I graduated from SLIS in 1993, having studied part-time the first two years and completing my studies full-time in the final year, and set about finding work as a librarian. Though I applied for various positions as children’s librarian in Canada and the United States, it was not until 1995 that I was offered a temporary position with the Smiths Falls Public Library. I was hired to stand in for a permanent employee who was off on maternity leave. Smiths Falls is a small town about one hour’s drive outside of Ottawa. My duties as children’s librarian were extensive, to say the least. Every week I was required to come up with a theme for preschool story time, select stories to read, a craft for the children to create and a movie from the library’s selection of 16 mm reels of film to show. I had bi-weekly visits from 4th-6th-grade classes and also went out into local schools and community centres to read stories and encourage the children to use the public library. I was charged with the task of designing a program for the summer reading club and activities to introduce 3rd graders to the library. The mandate of the children’s librarian was to interest children in reading and encourage them to borrow books from the library.
I applied myself to these tasks and did my best to ensure the library was a fun and welcoming environment for the children and families I served. When word got out it was a man putting on preschool story time, fathers began showing up with their children.

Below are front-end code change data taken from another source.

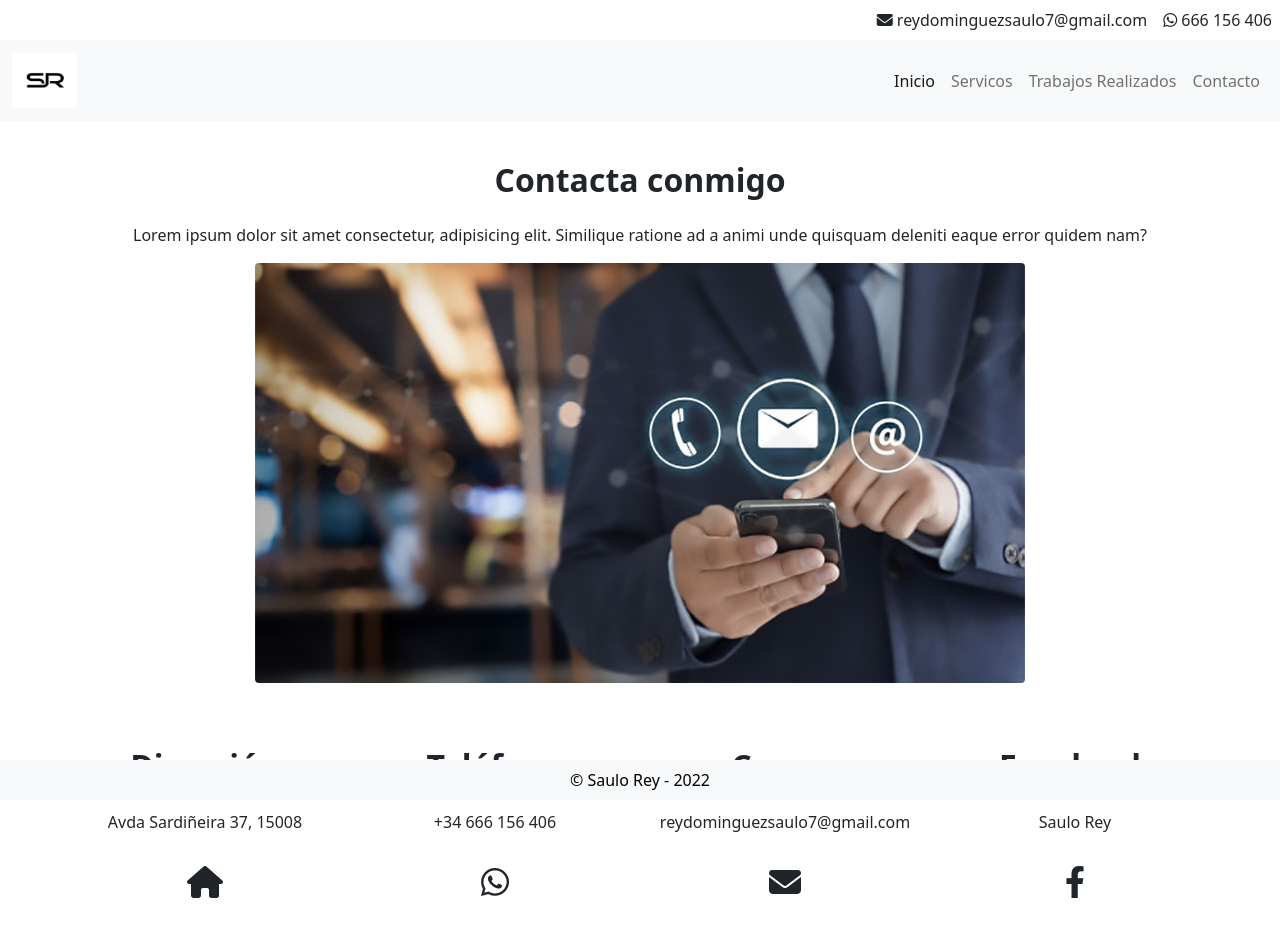
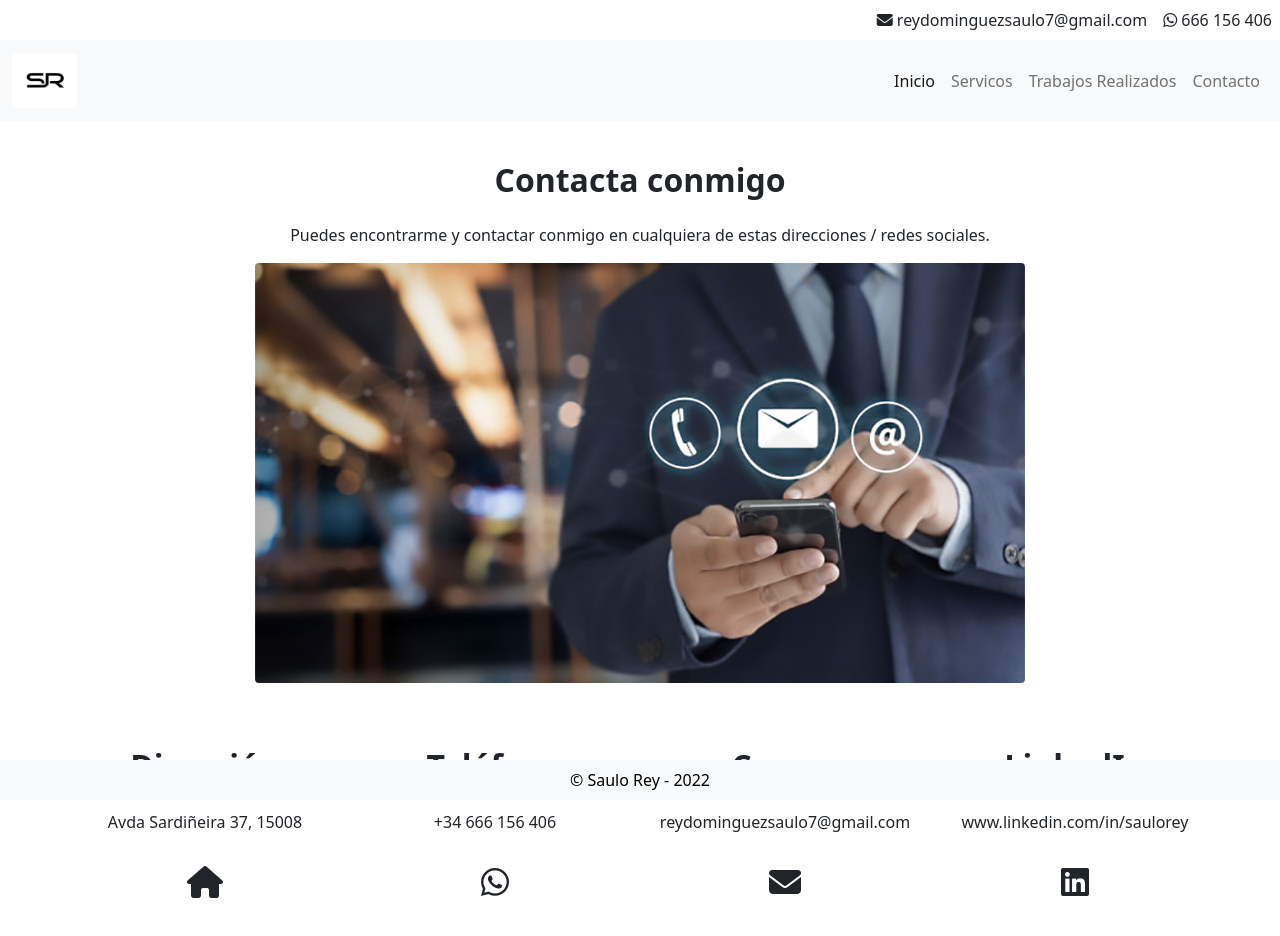
Before and after one commit to Saulo-cloud/SWP, an Angular app: page /contacto in a window 1280 px wide. Shown: the top 936 px of the page. Built offline with nearby package versions, Linux system fonts and the light colour scheme.

Commit message:
Cambio Facebook por LinkedIn

```diff
--- a/src/app/contacto/contacto.component.html
+++ b/src/app/contacto/contacto.component.html
@@ -1,7 +1,6 @@
 <div class="contacto p-4">
     <h2 class="text-center p-3"><strong>Contacta conmigo</strong></h2>
-    <p class="text-center">Lorem ipsum dolor sit amet consectetur, adipisicing elit. Similique ratione ad a animi unde
-        quisquam deleniti eaque error quidem nam?</p>
+    <p class="text-center">Puedes encontrarme y contactar conmigo en cualquiera de estas direcciones / redes sociales.</p>
 
     <img class="d-block mx-auto rounded" src="../../assets/img/contacto/contacto.jpg" alt="">
 
@@ -30,10 +29,10 @@
         </div>
 
         <div class="col-sm">
-            <h2 class="p-3"><strong>Facebook</strong></h2>
-            <a target="_blank" href="https://facebook.com" class="text-dark text-decoration-none">
-                Saulo Rey <br>
-                <i class="fa-brands fa-facebook-f fa-2xl p-5"></i>
+            <h2 class="p-3"><strong>LinkedIn</strong></h2>
+            <a target="_blank" href="https://linkedin.com" class="text-dark text-decoration-none">
+                www.linkedin.com/in/saulorey <br>
+                <i class="fa-brands fa-linkedin fa-2xl p-5"></i>
             </a>
         </div>
 
```
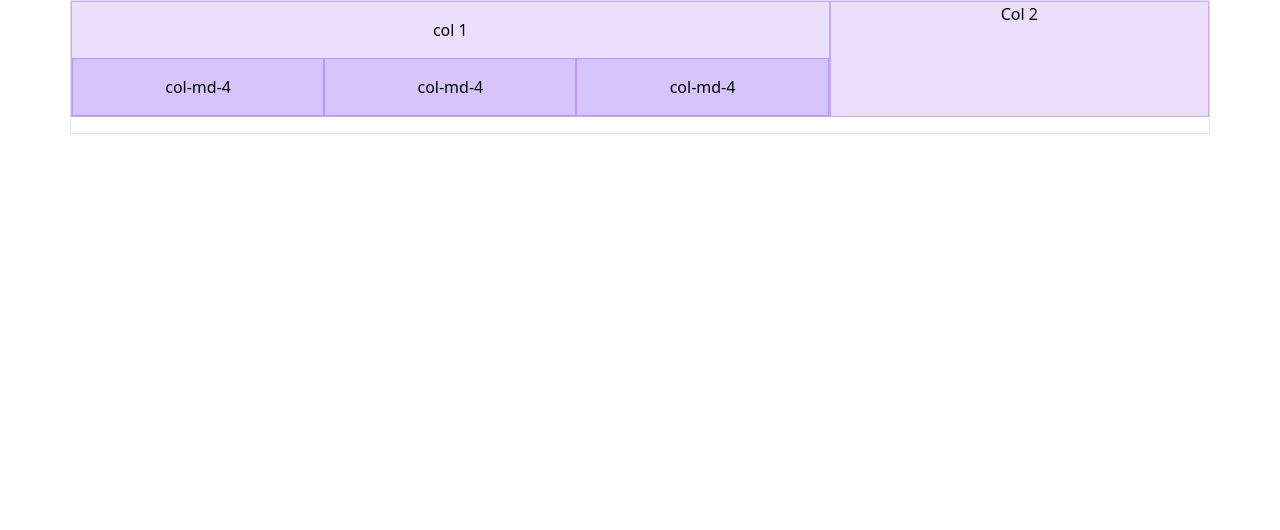
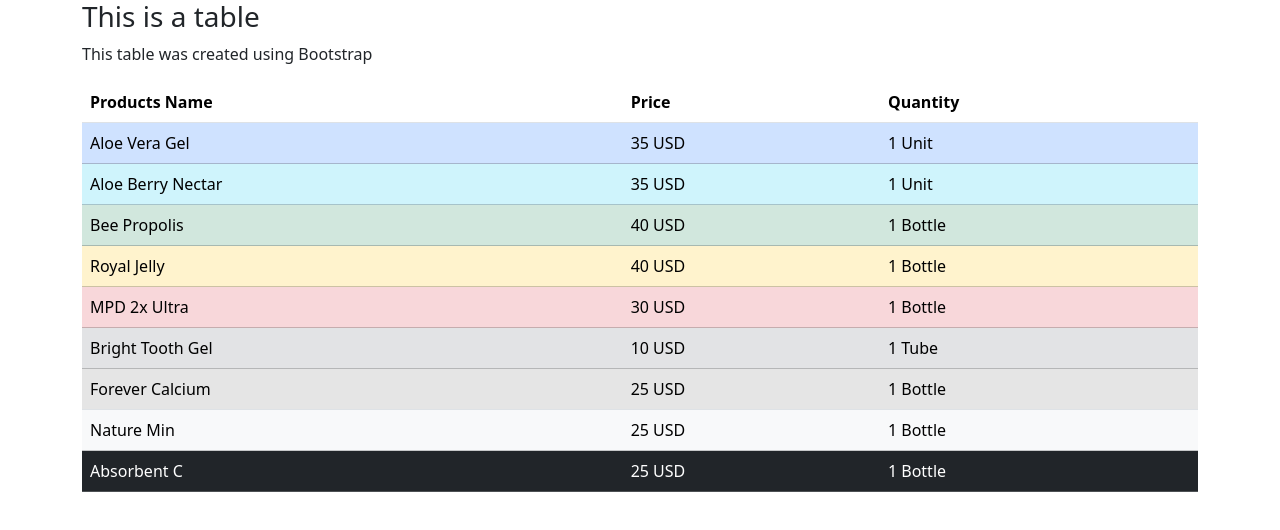
Before and after one commit to luyvannda/bootstrap-practice, a React (Vite) app: page / in a window 1280 px wide. Shown: the top 530 px of the page. Built offline with nearby package versions, Linux system fonts and the light colour scheme.

Commit message:
learn to design table with bootstrap

```diff
--- a/src/components/BootStrap.jsx
+++ b/src/components/BootStrap.jsx
@@ -1,19 +1,70 @@
 export default function Bootstrap() {
   return (
     <>
-      <div className="container-md border">
+      <div className="container-md">
 
-        <div className="row pb-3 text-center">
-          <div className="col-md-8">
-            <div className="p-3">col 1</div>
-            <div className="row">
-              <div className="col-md-4 p-3">col-md-4</div>
-              <div className="col-md-4 p-3">col-md-4</div>
-              <div className="col-md-4 p-3">col-md-4</div>
-            </div>
-          </div>
-          <div className="col-md-4">Col 2</div>
-        </div>
+        <h3>This is a table</h3>
+        <p>This table was created using Bootstrap</p>
+        <table className="table table-hover">
+          <thead>
+            <tr>
+              <th>Products Name</th>
+              <th>Price</th>
+              <th>Quantity</th>
+            </tr>
+          </thead>
+          <tbody>
+            <tr className="table-primary">
+              <td>Aloe Vera Gel</td>
+              <td>35 USD</td>
+              <td>1 Unit</td>
+            </tr>
+
+            <tr className="table-info">
+              <td>Aloe Berry Nectar</td>
+              <td>35 USD</td>
+              <td>1 Unit</td>
+            </tr>
+
+            <tr className="table-success">
+              <td>Bee Propolis</td>
+              <td>40 USD</td>
+              <td>1 Bottle</td>
+            </tr>
+
+            <tr className="table-warning">
+              <td>Royal Jelly</td>
+              <td>40 USD</td>
+              <td>1 Bottle</td>
+            </tr>
+
+            <tr className="table-danger">
+              <td>MPD 2x Ultra</td>
+              <td>30 USD</td>
+              <td>1 Bottle</td>
+            </tr>
+            <tr className="table-secondary">
+              <td>Bright Tooth Gel</td>
+              <td>10 USD</td>
+              <td>1 Tube</td>
+            </tr>
+            <tr className="table-active">
+              <td>Forever Calcium</td>
+              <td>25 USD</td>
+              <td>1 Bottle</td>
+            </tr>
+            <tr className="table-light">
+              <td>Nature Min</td>
+              <td>25 USD</td>
+              <td>1 Bottle</td>
+            </tr>
+            <tr className="table-dark">
+              <td>Absorbent C</td>
+              <td>25 USD</td>
+              <td>1 Bottle</td>
+            </tr>
+          </tbody>
+        </table>
       </div>
     </>
   )
```
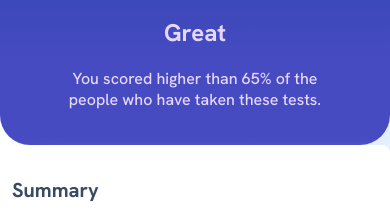
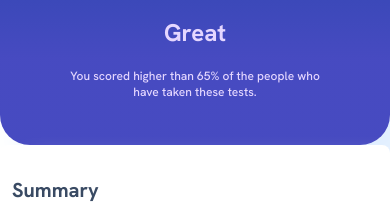
Before and after one commit to MohammedYaseen2023/challange1, a plain HTML site: page index.html in a window 390 px wide. Shown: the part 295-504 px from the top of the page. Drawn offline with Linux system fonts and the light colour scheme.

Commit message:
change discription font size

```diff
--- a/style.css
+++ b/style.css
@@ -209,6 +209,10 @@ justify-content: center;
         border-radius: 0px 0px 30px 30px;
     }
 
+    .description{
+        color: var(--color-light-lavender);
 
+        font-size: 12px;
+    }
 
 }
```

Among the families, I had visit the library were a number who were homeschooling their children because of their sincerely held religious beliefs. These parents always brought lists of materials they did not want their children to view, and I was happy to oblige but had they, or anyone else for that matter, demanded I remove any materials from the library collection, I would have refused. I got along fine with these parents as they had no idea I am gay. I remember one occasion when I was talking to a woman who was one of the homeschoolers. Her little girl who was with her blurted out “my mother likes you, but she’s already married.” The fact is I was good at my job, and my sexual orientation had no bearing on my ability to carry out my responsibilities like children’s librarian.
I cannot say for sure what would have happened had anyone found out I am gay. I was careful to keep this to myself for fear I would lose my job if word got out. I have no doubt the religious families who were homeschooling their children and other families would have objected to my being employed as children’s librarian, despite the fact we got along fine all the while they had no idea I was gay. The library board could not have fired me for being gay as this is unlawful, but if they wanted to be rid of me for that reason, they could have some other grounds for my dismissal. While it bothered me at the time that I felt the need to conceal the truth about myself, I accepted this was just the reality. Homosexuality is neither approved nor tolerated by some people, so it is better to take your place in society as a member of an invisible minority.
When my term of employment as children’s librarian at Smiths Falls Public Library was completed, I decided that working with children is really not for me as it was the most daunting, time-consuming and thankless work you can get in a library. These days I work in a university library. I enjoy my work and have found my niche in the labour force. I live openly with pride with Mika in the present to having decided that remaining in the closet only enables those who harbour prejudice and stereotypes against gay people.
Posted by Geoffrey